Collected data entries:
━━━━

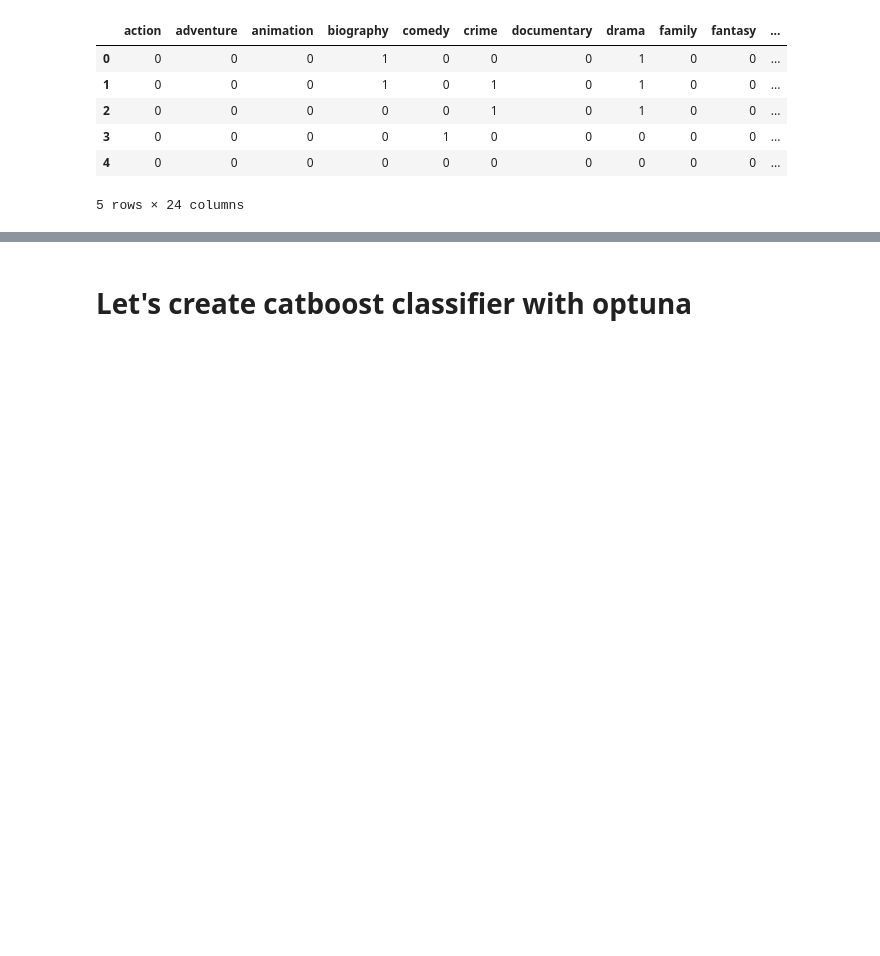
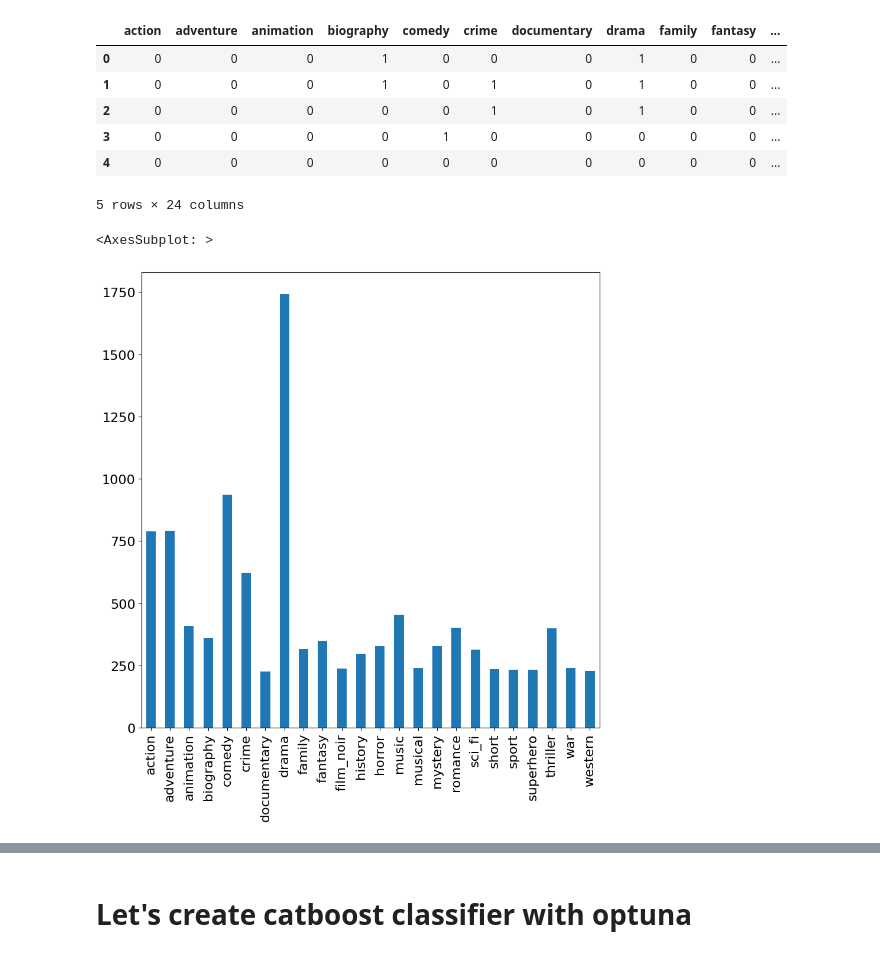
Before and after one commit to DmitryPogrebnoy/IndustrialML_ITMO, a Jupyter notebook: task2/final_catboost.ipynb, the cells around one changed output, grey strips where cells are left out. Cells and saved outputs as stored; diff of their text form; code cells hidden in the pictures; blank space fills up the shorter version.

```diff
--- a/task2/final_catboost.ipynb
+++ b/task2/final_catboost.ipynb
@@ -248,3 +248,8 @@ test_y.head()
 | 3 | 0 | 0 | 0 | 0 | 1 | 0 | 0 | 0 | 0 | 0 | ... |
 | 4 | 0 | 0 | 0 | 0 | 0 | 0 | 0 | 0 | 0 | 0 | ... |
 5 rows × 24 columns
+# %%
+train_y.sum().plot.bar(figsize=(10,10))
+# %% [output]
+<AxesSubplot: >
+[figure, added]
```
Also changed, not shown: parts of 1 cell of this notebook.
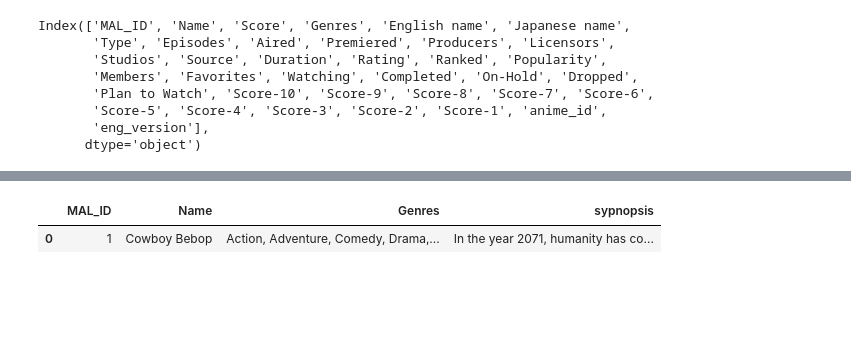
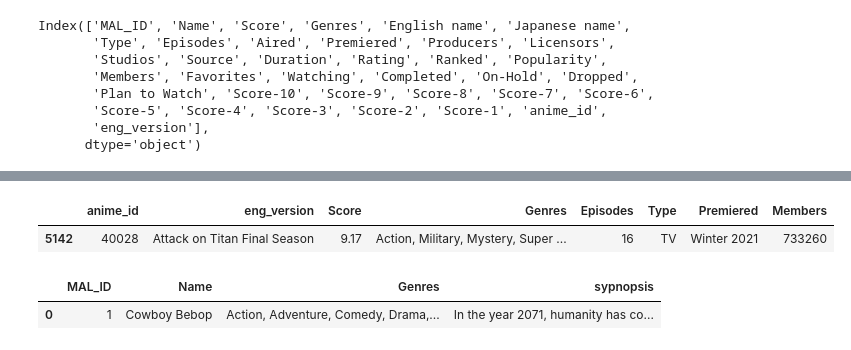
Before and after one commit to pranabmir/ProjAnimeRecommenderEngine, a Jupyter notebook: notebooks/experiments.ipynb, the cells around one changed output, grey strips where cells are left out. Drawn from its saved outputs; the diff is of its cells as text; code cells hidden in the pictures; blank space fills up the shorter version.

```diff
--- a/notebooks/experiments.ipynb
+++ b/notebooks/experiments.ipynb
@@ -286,7 +286,8 @@ Index(['MAL_ID', 'Name', 'Score', 'Genres', 'English name', 'Japanese name',
        'eng_version'],
       dtype='object')
 # %%
-def getAnimeFrame(anime,df):
+def getAnimeFrame(anime,path_df):
+    df = pd.read_csv(path_df)
     if isinstance(anime,int):
         return df[df.anime_id == anime]
     if isinstance(anime,str):
@@ -300,3 +295,9 @@ getAnimeFrame(40028 , df_anime)
+# %%
+from config.path_config import *
+getAnimeFrame(40028 , f'../{ANIME_DF}')
+# %% [output]
+|  | anime_id | eng_version | Score | Genres | Episodes | Type | Premiered | Members |
+| 5142 | 40028 | Attack on Titan Final Season | 9.17 | Action, Military, Mystery, Super ... | 16 | TV | Winter 2021 | 733260 |
 # %%
 #animer with synopsis csv
 cols = ["MAL_ID","Name","Genres","sypnopsis"]
```
Also changed, not shown: parts of 1 cell of this notebook, 1 other file.
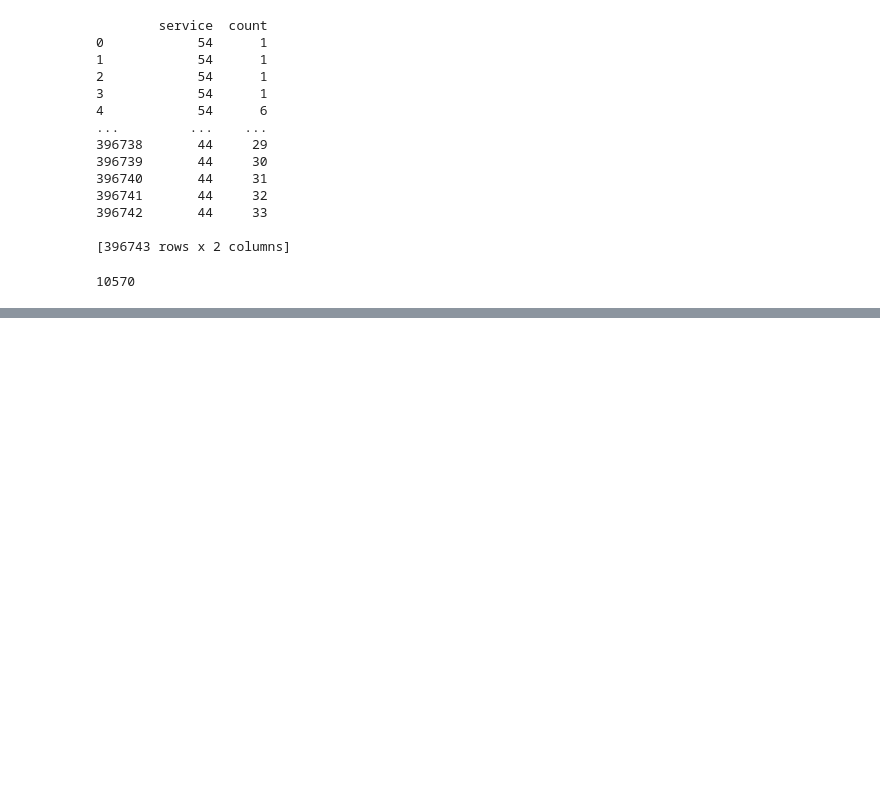
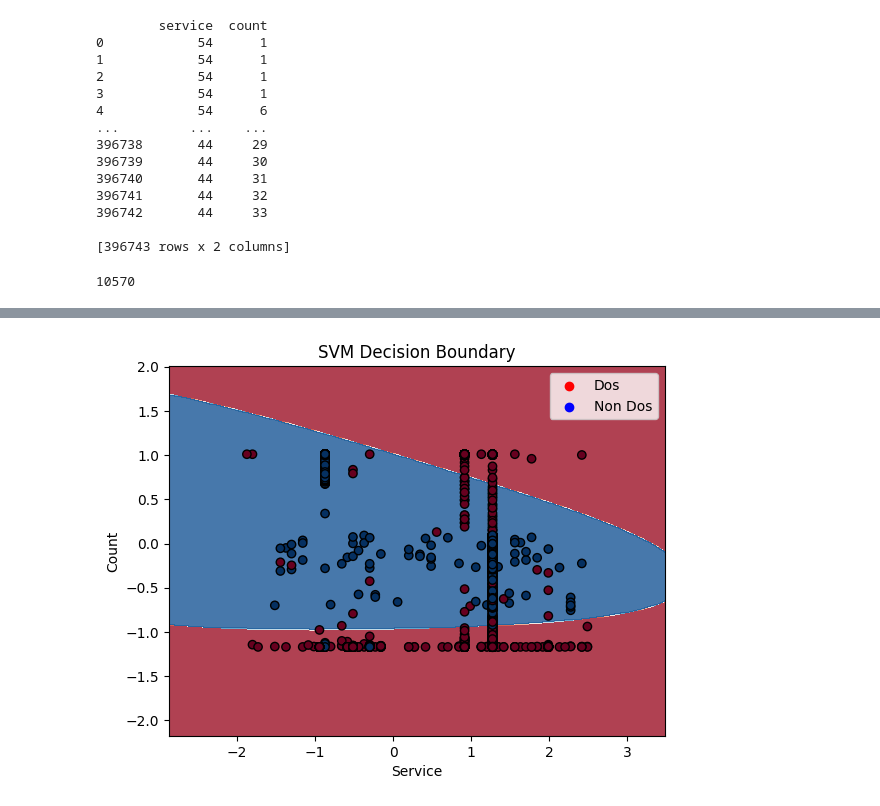
Before and after one commit to ander9991/CS-GY-6923-Machine-Learning, a Jupyter notebook: Assignment - Week 4/Steven_Granaturov_Assignment04.ipynb, the cells around one changed output, grey strips where cells are left out. Drawn from its saved outputs; the diff is of its cells as text; code cells hidden in the pictures; blank space fills up the shorter version.

```diff
--- a/Assignment - Week 4/Steven_Granaturov_Assignment04.ipynb
+++ b/Assignment - Week 4/Steven_Granaturov_Assignment04.ipynb
@@ -98,0 +261,25 @@ print(len(X_resampled))
+# %%
+x_min, x_max = X_scaled_train[:, 0].min() - 1, X_scaled_train[:, 0].max() + 1
+y_min, y_max = X_scaled_train[:, 1].min() - 1, X_scaled_train[:, 1].max() + 1
+xx, yy = np.meshgrid(np.arange(x_min, x_max, 0.01), np.arange(y_min, y_max, 0.01))
+
+Z = svc.predict(np.c_[xx.ravel(), yy.ravel()])
+Z = Z.reshape(xx.shape)
+
+# Plot the decision boundary
+scatter1 = plt.scatter([], [], c='red', label='Dos', cmap=plt.cm.RdBu)
+scatter2 = plt.scatter([], [], c='blue', label='Non Dos', cmap=plt.cm.RdBu)
+plt.legend(handles=[scatter1, scatter2], loc='upper right')
+
+plt.contourf(xx, yy, Z, cmap=plt.cm.RdBu, alpha=0.8)
+
+# Plot the data points
+plt.scatter(X_scaled_train[:, 0], X_scaled_train[:, 1], c=y_train, cmap=plt.cm.RdBu, edgecolors='k')
+
+plt.xlabel('Service')
+plt.ylabel('Count')
+plt.title('SVM Decision Boundary')
+plt.legend()
+plt.show()
+# %% [output]
+[figure, added]
```
Also changed, not shown: parts of 17 cells of this notebook.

━━━━

Repeat every record above exactly, but drop the pictures.

*Output of the exercise*
Before and after one commit to DmitryPogrebnoy/IndustrialML_ITMO, a Jupyter notebook: task2/final_catboost.ipynb, the cells around one changed output, grey strips where cells are left out. Cells and saved outputs as stored; diff of their text form; code cells hidden in the pictures; blank space fills up the shorter version.

```diff
--- a/task2/final_catboost.ipynb
+++ b/task2/final_catboost.ipynb
@@ -248,3 +248,8 @@ test_y.head()
 | 3 | 0 | 0 | 0 | 0 | 1 | 0 | 0 | 0 | 0 | 0 | ... |
 | 4 | 0 | 0 | 0 | 0 | 0 | 0 | 0 | 0 | 0 | 0 | ... |
 5 rows × 24 columns
+# %%
+train_y.sum().plot.bar(figsize=(10,10))
+# %% [output]
+<AxesSubplot: >
+[figure, added]
```
Also changed, not shown: parts of 1 cell of this notebook.
Before and after one commit to pranabmir/ProjAnimeRecommenderEngine, a Jupyter notebook: notebooks/experiments.ipynb, the cells around one changed output, grey strips where cells are left out. Drawn from its saved outputs; the diff is of its cells as text; code cells hidden in the pictures; blank space fills up the shorter version.

```diff
--- a/notebooks/experiments.ipynb
+++ b/notebooks/experiments.ipynb
@@ -286,7 +286,8 @@ Index(['MAL_ID', 'Name', 'Score', 'Genres', 'English name', 'Japanese name',
        'eng_version'],
       dtype='object')
 # %%
-def getAnimeFrame(anime,df):
+def getAnimeFrame(anime,path_df):
+    df = pd.read_csv(path_df)
     if isinstance(anime,int):
         return df[df.anime_id == anime]
     if isinstance(anime,str):
@@ -300,3 +295,9 @@ getAnimeFrame(40028 , df_anime)
+# %%
+from config.path_config import *
+getAnimeFrame(40028 , f'../{ANIME_DF}')
+# %% [output]
+|  | anime_id | eng_version | Score | Genres | Episodes | Type | Premiered | Members |
+| 5142 | 40028 | Attack on Titan Final Season | 9.17 | Action, Military, Mystery, Super ... | 16 | TV | Winter 2021 | 733260 |
 # %%
 #animer with synopsis csv
 cols = ["MAL_ID","Name","Genres","sypnopsis"]
```
Also changed, not shown: parts of 1 cell of this notebook, 1 other file.
Before and after one commit to ander9991/CS-GY-6923-Machine-Learning, a Jupyter notebook: Assignment - Week 4/Steven_Granaturov_Assignment04.ipynb, the cells around one changed output, grey strips where cells are left out. Drawn from its saved outputs; the diff is of its cells as text; code cells hidden in the pictures; blank space fills up the shorter version.

```diff
--- a/Assignment - Week 4/Steven_Granaturov_Assignment04.ipynb
+++ b/Assignment - Week 4/Steven_Granaturov_Assignment04.ipynb
@@ -98,0 +261,25 @@ print(len(X_resampled))
+# %%
+x_min, x_max = X_scaled_train[:, 0].min() - 1, X_scaled_train[:, 0].max() + 1
+y_min, y_max = X_scaled_train[:, 1].min() - 1, X_scaled_train[:, 1].max() + 1
+xx, yy = np.meshgrid(np.arange(x_min, x_max, 0.01), np.arange(y_min, y_max, 0.01))
+
+Z = svc.predict(np.c_[xx.ravel(), yy.ravel()])
+Z = Z.reshape(xx.shape)
+
+# Plot the decision boundary
+scatter1 = plt.scatter([], [], c='red', label='Dos', cmap=plt.cm.RdBu)
+scatter2 = plt.scatter([], [], c='blue', label='Non Dos', cmap=plt.cm.RdBu)
+plt.legend(handles=[scatter1, scatter2], loc='upper right')
+
+plt.contourf(xx, yy, Z, cmap=plt.cm.RdBu, alpha=0.8)
+
+# Plot the data points
+plt.scatter(X_scaled_train[:, 0], X_scaled_train[:, 1], c=y_train, cmap=plt.cm.RdBu, edgecolors='k')
+
+plt.xlabel('Service')
+plt.ylabel('Count')
+plt.title('SVM Decision Boundary')
+plt.legend()
+plt.show()
+# %% [output]
+[figure, added]
```
Also changed, not shown: parts of 17 cells of this notebook.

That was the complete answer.